▶ _Requirement_
Restate the following data in its entirety, word for word and without images.

▶ _Data extracts_
--- START ---
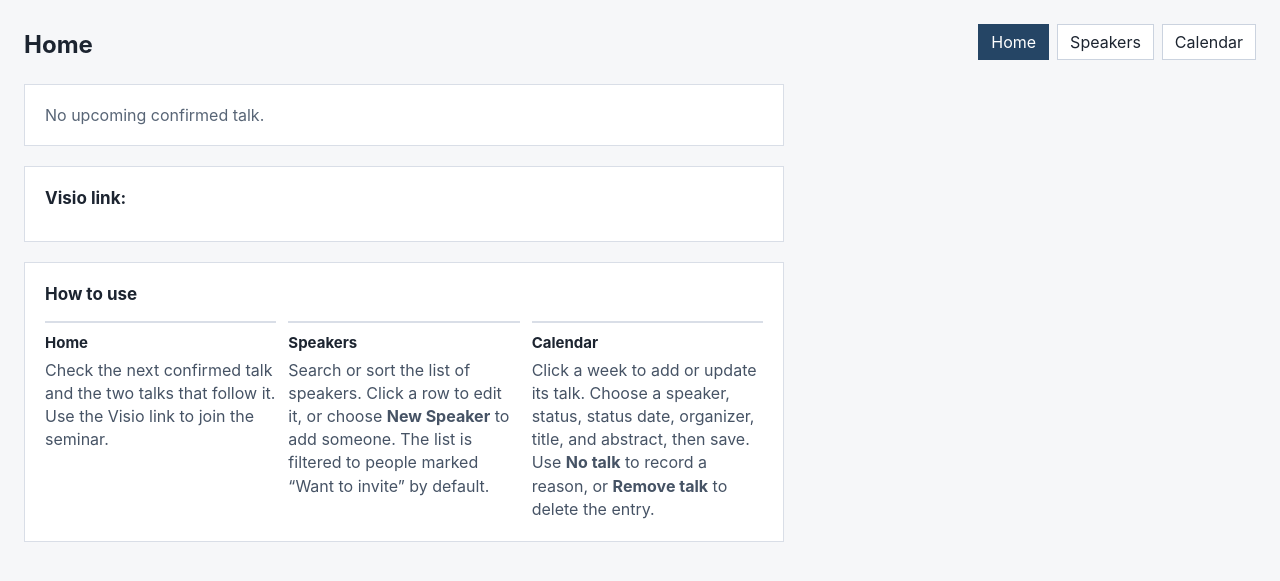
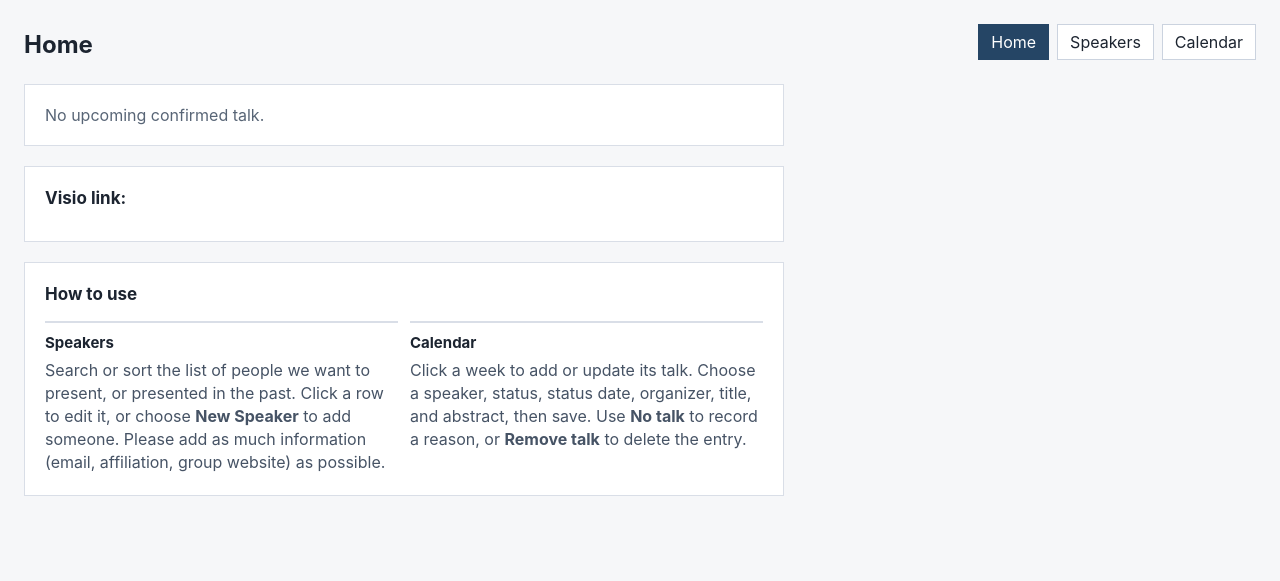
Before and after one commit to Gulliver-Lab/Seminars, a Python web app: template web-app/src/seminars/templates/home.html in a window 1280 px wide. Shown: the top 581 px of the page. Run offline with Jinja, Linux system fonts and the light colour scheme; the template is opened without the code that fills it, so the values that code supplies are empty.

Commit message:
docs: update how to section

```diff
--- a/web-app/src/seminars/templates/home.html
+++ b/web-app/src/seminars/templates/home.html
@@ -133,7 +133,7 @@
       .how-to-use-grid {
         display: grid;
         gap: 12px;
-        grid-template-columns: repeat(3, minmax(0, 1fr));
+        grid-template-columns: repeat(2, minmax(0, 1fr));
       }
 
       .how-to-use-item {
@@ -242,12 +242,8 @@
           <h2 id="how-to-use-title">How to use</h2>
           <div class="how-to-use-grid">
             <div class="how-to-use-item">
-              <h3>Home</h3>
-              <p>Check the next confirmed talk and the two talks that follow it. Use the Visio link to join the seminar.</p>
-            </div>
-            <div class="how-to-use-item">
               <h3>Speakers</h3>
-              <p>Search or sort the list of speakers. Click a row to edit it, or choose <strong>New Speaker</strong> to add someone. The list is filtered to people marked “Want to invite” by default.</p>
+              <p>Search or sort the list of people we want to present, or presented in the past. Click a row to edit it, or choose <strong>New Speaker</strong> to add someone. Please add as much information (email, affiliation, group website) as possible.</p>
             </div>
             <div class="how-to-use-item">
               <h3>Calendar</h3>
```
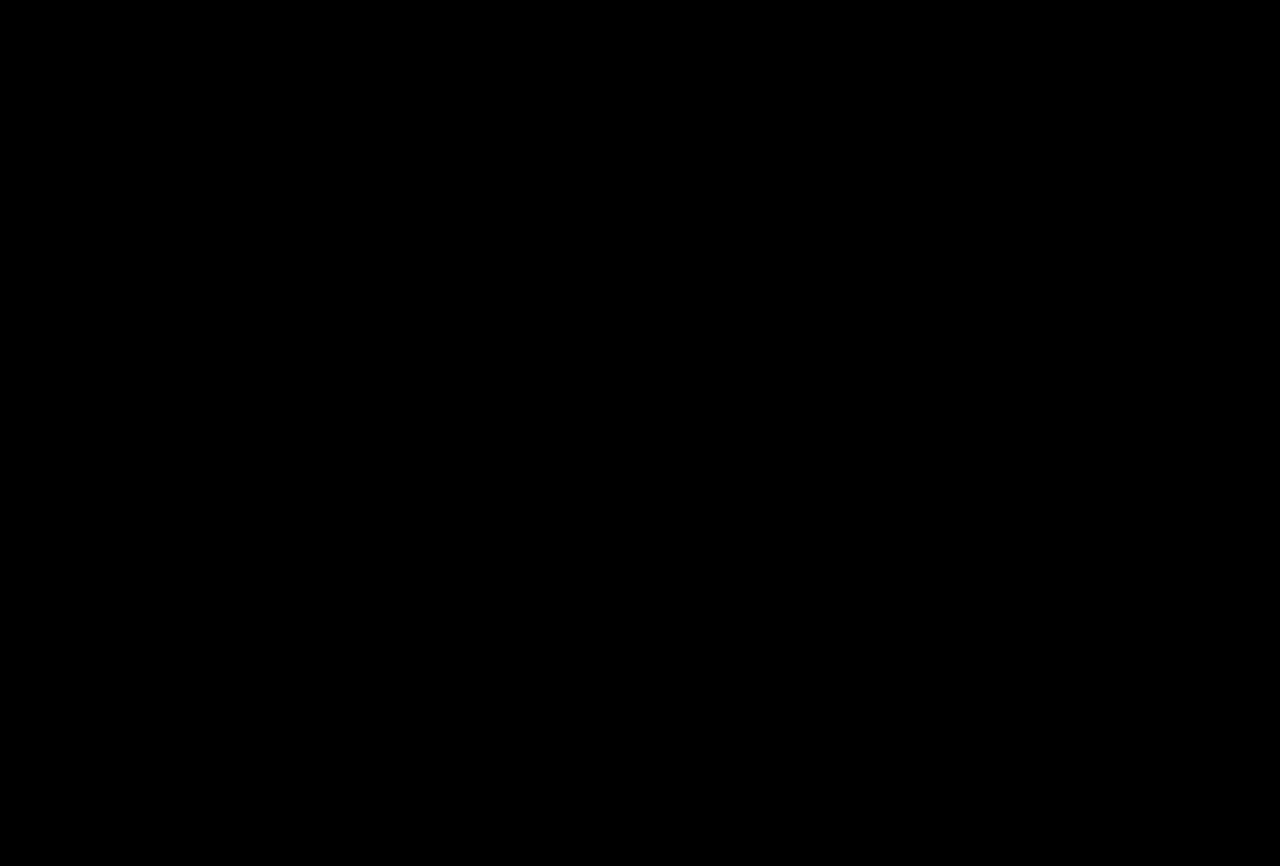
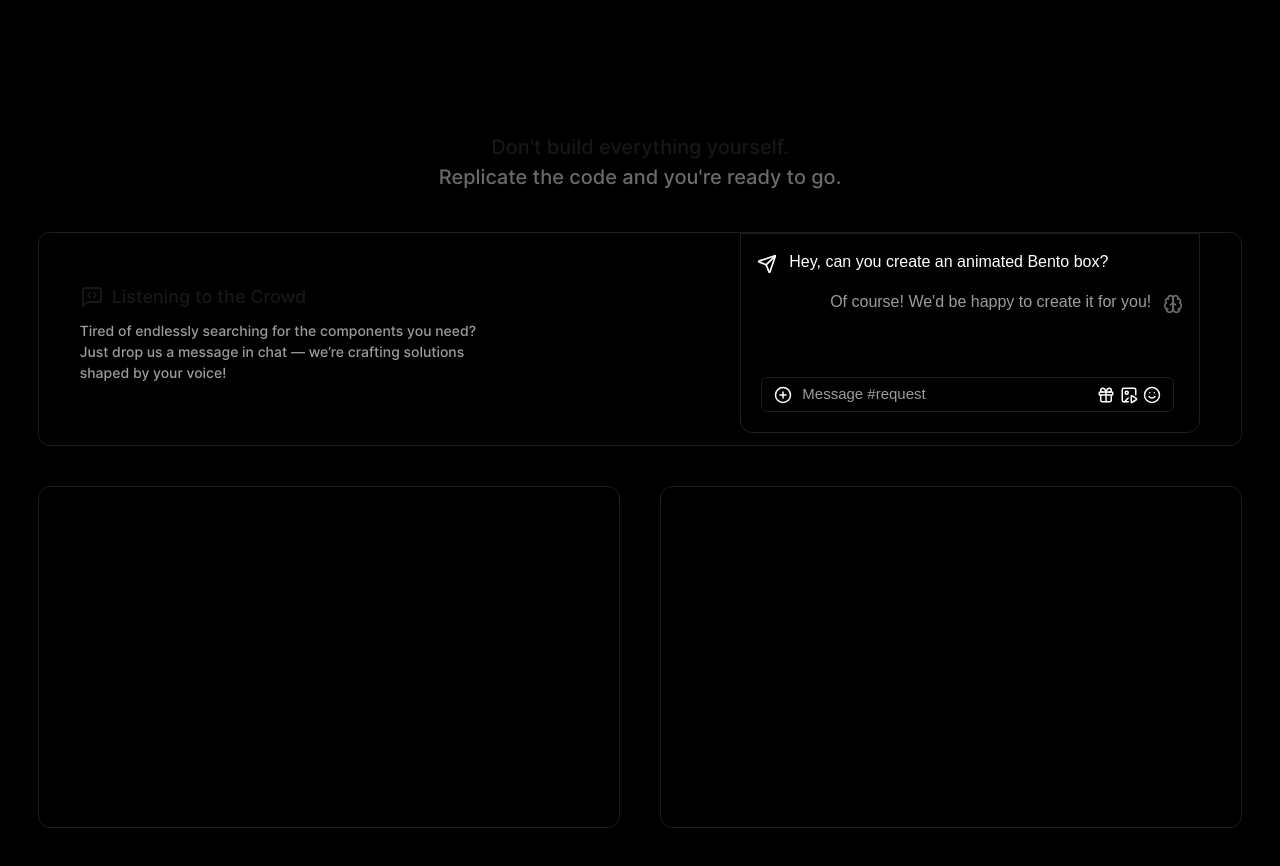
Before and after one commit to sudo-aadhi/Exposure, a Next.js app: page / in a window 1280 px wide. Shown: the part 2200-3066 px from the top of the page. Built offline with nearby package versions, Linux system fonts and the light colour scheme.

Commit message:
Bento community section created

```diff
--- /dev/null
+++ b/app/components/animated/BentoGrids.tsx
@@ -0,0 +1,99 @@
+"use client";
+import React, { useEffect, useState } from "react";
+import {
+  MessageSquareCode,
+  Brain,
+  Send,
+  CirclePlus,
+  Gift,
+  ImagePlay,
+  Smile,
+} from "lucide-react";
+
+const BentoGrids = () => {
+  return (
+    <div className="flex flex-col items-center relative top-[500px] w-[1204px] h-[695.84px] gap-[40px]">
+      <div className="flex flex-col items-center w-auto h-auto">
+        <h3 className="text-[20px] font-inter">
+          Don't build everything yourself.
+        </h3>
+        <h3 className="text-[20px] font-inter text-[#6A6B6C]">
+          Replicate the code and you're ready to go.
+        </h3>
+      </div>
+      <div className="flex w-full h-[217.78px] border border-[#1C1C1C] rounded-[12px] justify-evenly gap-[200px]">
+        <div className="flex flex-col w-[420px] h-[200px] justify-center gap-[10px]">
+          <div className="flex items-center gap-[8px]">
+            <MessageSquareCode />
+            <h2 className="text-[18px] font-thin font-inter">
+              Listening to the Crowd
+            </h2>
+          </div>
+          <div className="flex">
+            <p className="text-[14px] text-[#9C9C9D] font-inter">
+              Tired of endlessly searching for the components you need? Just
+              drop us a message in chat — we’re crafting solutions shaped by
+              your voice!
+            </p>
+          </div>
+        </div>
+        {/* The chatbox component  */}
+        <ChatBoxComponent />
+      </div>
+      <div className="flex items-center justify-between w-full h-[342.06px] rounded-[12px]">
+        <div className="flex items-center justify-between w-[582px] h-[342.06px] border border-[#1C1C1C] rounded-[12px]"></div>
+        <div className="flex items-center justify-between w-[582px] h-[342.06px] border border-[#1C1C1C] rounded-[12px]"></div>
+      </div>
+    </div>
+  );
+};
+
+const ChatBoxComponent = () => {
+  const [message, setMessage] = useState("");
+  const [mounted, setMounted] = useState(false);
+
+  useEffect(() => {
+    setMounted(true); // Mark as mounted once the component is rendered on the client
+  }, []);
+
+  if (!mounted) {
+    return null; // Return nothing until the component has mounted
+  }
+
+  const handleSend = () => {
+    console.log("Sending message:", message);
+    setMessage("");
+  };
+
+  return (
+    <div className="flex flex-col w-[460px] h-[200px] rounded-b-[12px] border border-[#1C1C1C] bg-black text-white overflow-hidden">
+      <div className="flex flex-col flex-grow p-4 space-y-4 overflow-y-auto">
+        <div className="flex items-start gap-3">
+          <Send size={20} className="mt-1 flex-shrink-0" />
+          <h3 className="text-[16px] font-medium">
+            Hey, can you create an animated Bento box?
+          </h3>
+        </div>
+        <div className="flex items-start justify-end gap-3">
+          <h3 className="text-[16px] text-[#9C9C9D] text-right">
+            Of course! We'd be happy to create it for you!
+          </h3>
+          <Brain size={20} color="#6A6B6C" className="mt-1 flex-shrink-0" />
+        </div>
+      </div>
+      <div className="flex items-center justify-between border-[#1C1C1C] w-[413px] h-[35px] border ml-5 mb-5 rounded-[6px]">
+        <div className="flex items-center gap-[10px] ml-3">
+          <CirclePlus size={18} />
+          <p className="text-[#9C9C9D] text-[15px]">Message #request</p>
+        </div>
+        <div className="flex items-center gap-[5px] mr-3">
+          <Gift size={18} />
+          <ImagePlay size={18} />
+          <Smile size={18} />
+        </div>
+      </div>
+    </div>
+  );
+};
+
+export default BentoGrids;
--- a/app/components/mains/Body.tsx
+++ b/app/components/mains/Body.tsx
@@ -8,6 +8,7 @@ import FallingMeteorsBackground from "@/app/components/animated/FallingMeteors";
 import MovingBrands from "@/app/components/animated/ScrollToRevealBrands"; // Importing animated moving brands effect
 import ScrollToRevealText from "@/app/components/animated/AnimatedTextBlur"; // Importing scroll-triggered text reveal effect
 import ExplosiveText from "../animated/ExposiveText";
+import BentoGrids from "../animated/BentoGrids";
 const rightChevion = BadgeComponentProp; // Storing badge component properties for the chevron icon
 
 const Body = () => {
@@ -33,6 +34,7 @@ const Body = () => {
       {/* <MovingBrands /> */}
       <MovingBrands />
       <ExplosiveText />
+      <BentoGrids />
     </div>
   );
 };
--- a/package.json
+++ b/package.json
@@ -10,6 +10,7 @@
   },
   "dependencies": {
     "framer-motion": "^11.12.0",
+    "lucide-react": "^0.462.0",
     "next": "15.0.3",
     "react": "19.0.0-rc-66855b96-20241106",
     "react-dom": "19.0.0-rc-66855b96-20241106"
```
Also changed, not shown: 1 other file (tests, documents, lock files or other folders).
--- END ---
▶ _Reply_
Before and after one commit to Gulliver-Lab/Seminars, a Python web app: template web-app/src/seminars/templates/home.html in a window 1280 px wide. Shown: the top 581 px of the page. Run offline with Jinja, Linux system fonts and the light colour scheme; the template is opened without the code that fills it, so the values that code supplies are empty.

Commit message:
docs: update how to section

```diff
--- a/web-app/src/seminars/templates/home.html
+++ b/web-app/src/seminars/templates/home.html
@@ -133,7 +133,7 @@
       .how-to-use-grid {
         display: grid;
         gap: 12px;
-        grid-template-columns: repeat(3, minmax(0, 1fr));
+        grid-template-columns: repeat(2, minmax(0, 1fr));
       }
 
       .how-to-use-item {
@@ -242,12 +242,8 @@
           <h2 id="how-to-use-title">How to use</h2>
           <div class="how-to-use-grid">
             <div class="how-to-use-item">
-              <h3>Home</h3>
-              <p>Check the next confirmed talk and the two talks that follow it. Use the Visio link to join the seminar.</p>
-            </div>
-            <div class="how-to-use-item">
               <h3>Speakers</h3>
-              <p>Search or sort the list of speakers. Click a row to edit it, or choose <strong>New Speaker</strong> to add someone. The list is filtered to people marked “Want to invite” by default.</p>
+              <p>Search or sort the list of people we want to present, or presented in the past. Click a row to edit it, or choose <strong>New Speaker</strong> to add someone. Please add as much information (email, affiliation, group website) as possible.</p>
             </div>
             <div class="how-to-use-item">
               <h3>Calendar</h3>
```
Before and after one commit to sudo-aadhi/Exposure, a Next.js app: page / in a window 1280 px wide. Shown: the part 2200-3066 px from the top of the page. Built offline with nearby package versions, Linux system fonts and the light colour scheme.

Commit message:
Bento community section created

```diff
--- /dev/null
+++ b/app/components/animated/BentoGrids.tsx
@@ -0,0 +1,99 @@
+"use client";
+import React, { useEffect, useState } from "react";
+import {
+  MessageSquareCode,
+  Brain,
+  Send,
+  CirclePlus,
+  Gift,
+  ImagePlay,
+  Smile,
+} from "lucide-react";
+
+const BentoGrids = () => {
+  return (
+    <div className="flex flex-col items-center relative top-[500px] w-[1204px] h-[695.84px] gap-[40px]">
+      <div className="flex flex-col items-center w-auto h-auto">
+        <h3 className="text-[20px] font-inter">
+          Don't build everything yourself.
+        </h3>
+        <h3 className="text-[20px] font-inter text-[#6A6B6C]">
+          Replicate the code and you're ready to go.
+        </h3>
+      </div>
+      <div className="flex w-full h-[217.78px] border border-[#1C1C1C] rounded-[12px] justify-evenly gap-[200px]">
+        <div className="flex flex-col w-[420px] h-[200px] justify-center gap-[10px]">
+          <div className="flex items-center gap-[8px]">
+            <MessageSquareCode />
+            <h2 className="text-[18px] font-thin font-inter">
+              Listening to the Crowd
+            </h2>
+          </div>
+          <div className="flex">
+            <p className="text-[14px] text-[#9C9C9D] font-inter">
+              Tired of endlessly searching for the components you need? Just
+              drop us a message in chat — we’re crafting solutions shaped by
+              your voice!
+            </p>
+          </div>
+        </div>
+        {/* The chatbox component  */}
+        <ChatBoxComponent />
+      </div>
+      <div className="flex items-center justify-between w-full h-[342.06px] rounded-[12px]">
+        <div className="flex items-center justify-between w-[582px] h-[342.06px] border border-[#1C1C1C] rounded-[12px]"></div>
+        <div className="flex items-center justify-between w-[582px] h-[342.06px] border border-[#1C1C1C] rounded-[12px]"></div>
+      </div>
+    </div>
+  );
+};
+
+const ChatBoxComponent = () => {
+  const [message, setMessage] = useState("");
+  const [mounted, setMounted] = useState(false);
+
+  useEffect(() => {
+    setMounted(true); // Mark as mounted once the component is rendered on the client
+  }, []);
+
+  if (!mounted) {
+    return null; // Return nothing until the component has mounted
+  }
+
+  const handleSend = () => {
+    console.log("Sending message:", message);
+    setMessage("");
+  };
+
+  return (
+    <div className="flex flex-col w-[460px] h-[200px] rounded-b-[12px] border border-[#1C1C1C] bg-black text-white overflow-hidden">
+      <div className="flex flex-col flex-grow p-4 space-y-4 overflow-y-auto">
+        <div className="flex items-start gap-3">
+          <Send size={20} className="mt-1 flex-shrink-0" />
+          <h3 className="text-[16px] font-medium">
+            Hey, can you create an animated Bento box?
+          </h3>
+        </div>
+        <div className="flex items-start justify-end gap-3">
+          <h3 className="text-[16px] text-[#9C9C9D] text-right">
+            Of course! We'd be happy to create it for you!
+          </h3>
+          <Brain size={20} color="#6A6B6C" className="mt-1 flex-shrink-0" />
+        </div>
+      </div>
+      <div className="flex items-center justify-between border-[#1C1C1C] w-[413px] h-[35px] border ml-5 mb-5 rounded-[6px]">
+        <div className="flex items-center gap-[10px] ml-3">
+          <CirclePlus size={18} />
+          <p className="text-[#9C9C9D] text-[15px]">Message #request</p>
+        </div>
+        <div className="flex items-center gap-[5px] mr-3">
+          <Gift size={18} />
+          <ImagePlay size={18} />
+          <Smile size={18} />
+        </div>
+      </div>
+    </div>
+  );
+};
+
+export default BentoGrids;
--- a/app/components/mains/Body.tsx
+++ b/app/components/mains/Body.tsx
@@ -8,6 +8,7 @@ import FallingMeteorsBackground from "@/app/components/animated/FallingMeteors";
 import MovingBrands from "@/app/components/animated/ScrollToRevealBrands"; // Importing animated moving brands effect
 import ScrollToRevealText from "@/app/components/animated/AnimatedTextBlur"; // Importing scroll-triggered text reveal effect
 import ExplosiveText from "../animated/ExposiveText";
+import BentoGrids from "../animated/BentoGrids";
 const rightChevion = BadgeComponentProp; // Storing badge component properties for the chevron icon
 
 const Body = () => {
@@ -33,6 +34,7 @@ const Body = () => {
       {/* <MovingBrands /> */}
       <MovingBrands />
       <ExplosiveText />
+      <BentoGrids />
     </div>
   );
 };
--- a/package.json
+++ b/package.json
@@ -10,6 +10,7 @@
   },
   "dependencies": {
     "framer-motion": "^11.12.0",
+    "lucide-react": "^0.462.0",
     "next": "15.0.3",
     "react": "19.0.0-rc-66855b96-20241106",
     "react-dom": "19.0.0-rc-66855b96-20241106"
```
Also changed, not shown: 1 other file (tests, documents, lock files or other folders).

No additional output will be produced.